ABC’s Stumptown is a show I can’t say that I’ve intently watched all season long — but is one of the few dramas that I enjoy consuming when it happens to be on. Conveniently for me, from what I’ve seen, the show deftly balances a procedural “case of the week” format with larger narrative arcs. Now, with the (hopefully just season) finale, the show offers some resolution while teasing what might be ahead.
*Warning: this post includes spoilers for the Season 1 finale of Stumptown*
Before we get to the episode itself, let me tell you what I like about Stumptown. At the top of the list is star Cobie Smulders. While you might know Smulders as Robin on How I Met Your Mother or as Agent Maria Hill in the MCU, her portrayal of Dex Parios feels both fresh and familiar. The Afghanistan war veteran turned private detective is clever, quick-witted and tough as nails, but is known to make a mistake or two — either personally or professionally.
On that note, following a short dream sequence, the season finale opens with Dex waking up in a hospital bed she’s apparently handcuffed to. What’s the charge? Oh, just murder. Although we the audience know that she’s innocent, the ensuing interrogation about the night of the crime finds Dex proving less than convincing. Thankfully, the interview is cut short when Dex’s lawyer (who also happens to be her pal Detective Miles Hoffman’s father) shows up.
Speaking of fathers, Grey’s walks into the bar and, being a good son, Grey offers to let him crash at his loft. Meanwhile, despite the advice of her new lawyer — who you could say is put in between a rock and a hard place given the relationship his son and Dex have — our hero sets out to find more answers about who not only killed her former beau Benny but also framed her for the death of T.J.
For this episode, I had three favorite scenes, with two of them involving the indoor second levels of buildings. The first is when Dex confronts Father Murphy, who she discovers was in Benny’s military unit. After punching through a confessional divider, Murphy grabs a duffle bag and attempts to make a break for it. Instead, Dex catches up and rips the bag away from him, causing it to rain cash upon a praiseful congregation.
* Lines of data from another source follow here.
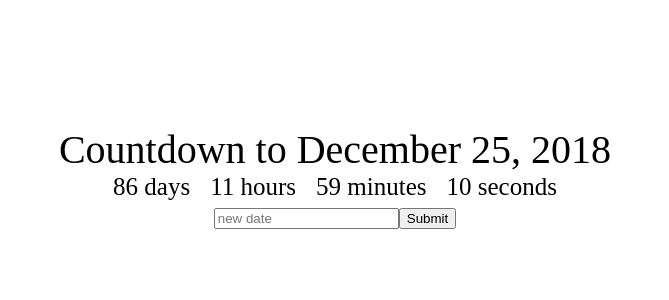
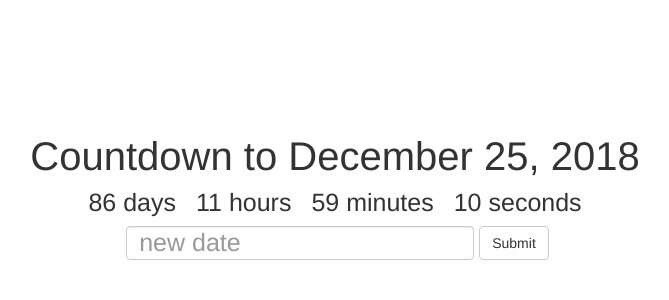
Before and after one commit to volosgoto/countdownchamp, a React (Create React App) app: page / in a window 1280 px wide. Shown: the top 300 px of the page, without its empty margins (305-974 px from the left). Built offline with nearby package versions, Linux system fonts and the light colour scheme.

Commit message:
add bootstap styling

```diff
--- a/package.json
+++ b/package.json
@@ -5,6 +5,7 @@
   "dependencies": {
     "npm": "^6.4.1",
     "react": "^16.5.2",
+    "react-bootstrap": "^0.32.4",
     "react-dom": "^16.5.2",
     "react-scripts": "1.1.5"
   },
--- a/public/index.html
+++ b/public/index.html
@@ -19,6 +19,8 @@
       work correctly both with client-side routing and a non-root public URL.
       Learn how to configure a non-root public URL by running `npm run build`.
     -->
+    <!-- Latest compiled and minified CSS -->
+    <link rel="stylesheet" href="https://maxcdn.bootstrapcdn.com/bootstrap/3.3.7/css/bootstrap.min.css" integrity="sha384-BVYiiSIFeK1dGmJRAkycuHAHRg32OmUcww7on3RYdg4Va+PmSTsz/K68vbdEjh4u" crossorigin="anonymous">
     <title>React App</title>
   </head>
   <body>
--- a/src/App.css
+++ b/src/App.css
@@ -13,3 +13,8 @@
   display: inline;
   margin: 10px;
 }
+
+.Deadline-input{
+  font-size: 25px;
+  margin: 5px
+}
--- a/src/App.js
+++ b/src/App.js
@@ -1,5 +1,7 @@
 import React, { Component } from 'react';
 import Clock from './Clock';
+import {Form, FormControl, Button} from 'react-bootstrap';
+
 class App extends Component {
   // to add properties
   constructor(props) {
@@ -27,15 +29,15 @@
       <div className="App">
         <div className="App-title">Countdown to {this.state.deadline}</div>
           <Clock deadline = {this.state.deadline}/>
-          <div>
-            <input
+          <Form inline={true}>
+            <FormControl className="Deadline-input"
               placeholder="new date"
               // Check input value
               // onChange = {e => console.log('event', e.target.value)}
               onChange = { event => this.setState({newDeadline : event.target.value}) }
             />
-            <button onClick={ () => this.changeDeadline() }>Submit</button>
-          </div>
+            <Button onClick={ () => this.changeDeadline() }>Submit</Button>
+          </Form>
       </div>
       );
   }
--- a/src/Clock.js
+++ b/src/Clock.js
@@ -25,10 +25,11 @@
   }
 
   leadingZero(num) {
-    if (num < 10) {
-      return '0' + num;
-    }
-    return num;
+    // if (num < 10) {
+    //   return '0' + num;
+    // }
+    // return num;
+    return (num < 10) ? '0' + num : num;
   }
 
 
```
Also changed, not shown: 1 other file (tests, documents, lock files or other folders).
Incidentally, that money leads to my second favorite scene of the episode as Dex returns to the bar to catch Grey up to speed on her meeting with Murphy and the cash that came from it. Soon enough, there’s a knock on the door as Ansel has a message to pass to Grey. While he and Dex attempt to act normal, Ansel clearly knows something is up and shoots them a hilariously suspicious look. Can we all agree that Ansel and actor Cole Sibus are a big part of what makes this show so great?
Anyway, my third and final fave is when Dex literally takes the money and runs while cops descend on the bar to take her in. Thanks to some smart misdirection and what must have been a nerve-racking catwalk escape, Dex manages to make her getaway — after discovering that all of the bills happened to be minted in the same year: 2006.
As for the end of the episode, while I spare the details for how the mystery is resolved and how Dex manages to beat her murder rap, what’s interesting is how the show teases potential plot points for Season 2 (assuming there is one). First, although Hoffman seems to be mostly out of the doghouse, he leaves his badge with Lieutenant Cosgrove, saying that he isn’t quite sure what he wants to be. Elsewhere, although Grey is expecting his father to greet him, he ends up encountering someone looking for his dad, claiming that the patriarch took something that didn’t belong to him and recruiting Grey to help track him down. And finally, while Ansel is anticipating his ex to come over so he can try to score a second chance (with the help of Tookie), he opens the door to reveal a figure we only see from behind. After a second, Dex asks, “Mom?” So I guess season two will be a true family affair.
After watching the season finale of Stumptown, I now want to go back and pay a bit more attention to some of the episodes I only passively watched or those I missed entirely. Furthermore, I’m really hoping that the show ends up getting a second season. With sharp humor, great characters, and fun action, Stumptown is a win in my book. Here’s hoping we get to see much more of Dex, Ansel, Grey, and Hoffman in the future.
Kyle is a writer living in Springfield, MO. His deep love of Disney and other pop culture finds its way into his stories, scripts, and tweets. His first book “The E-Ticket Life: Stories, Essays, and Lessons Learned from My Decidedly Disney Travels” is available in paperback and for Kindle. http://amzn.to/1CStAhV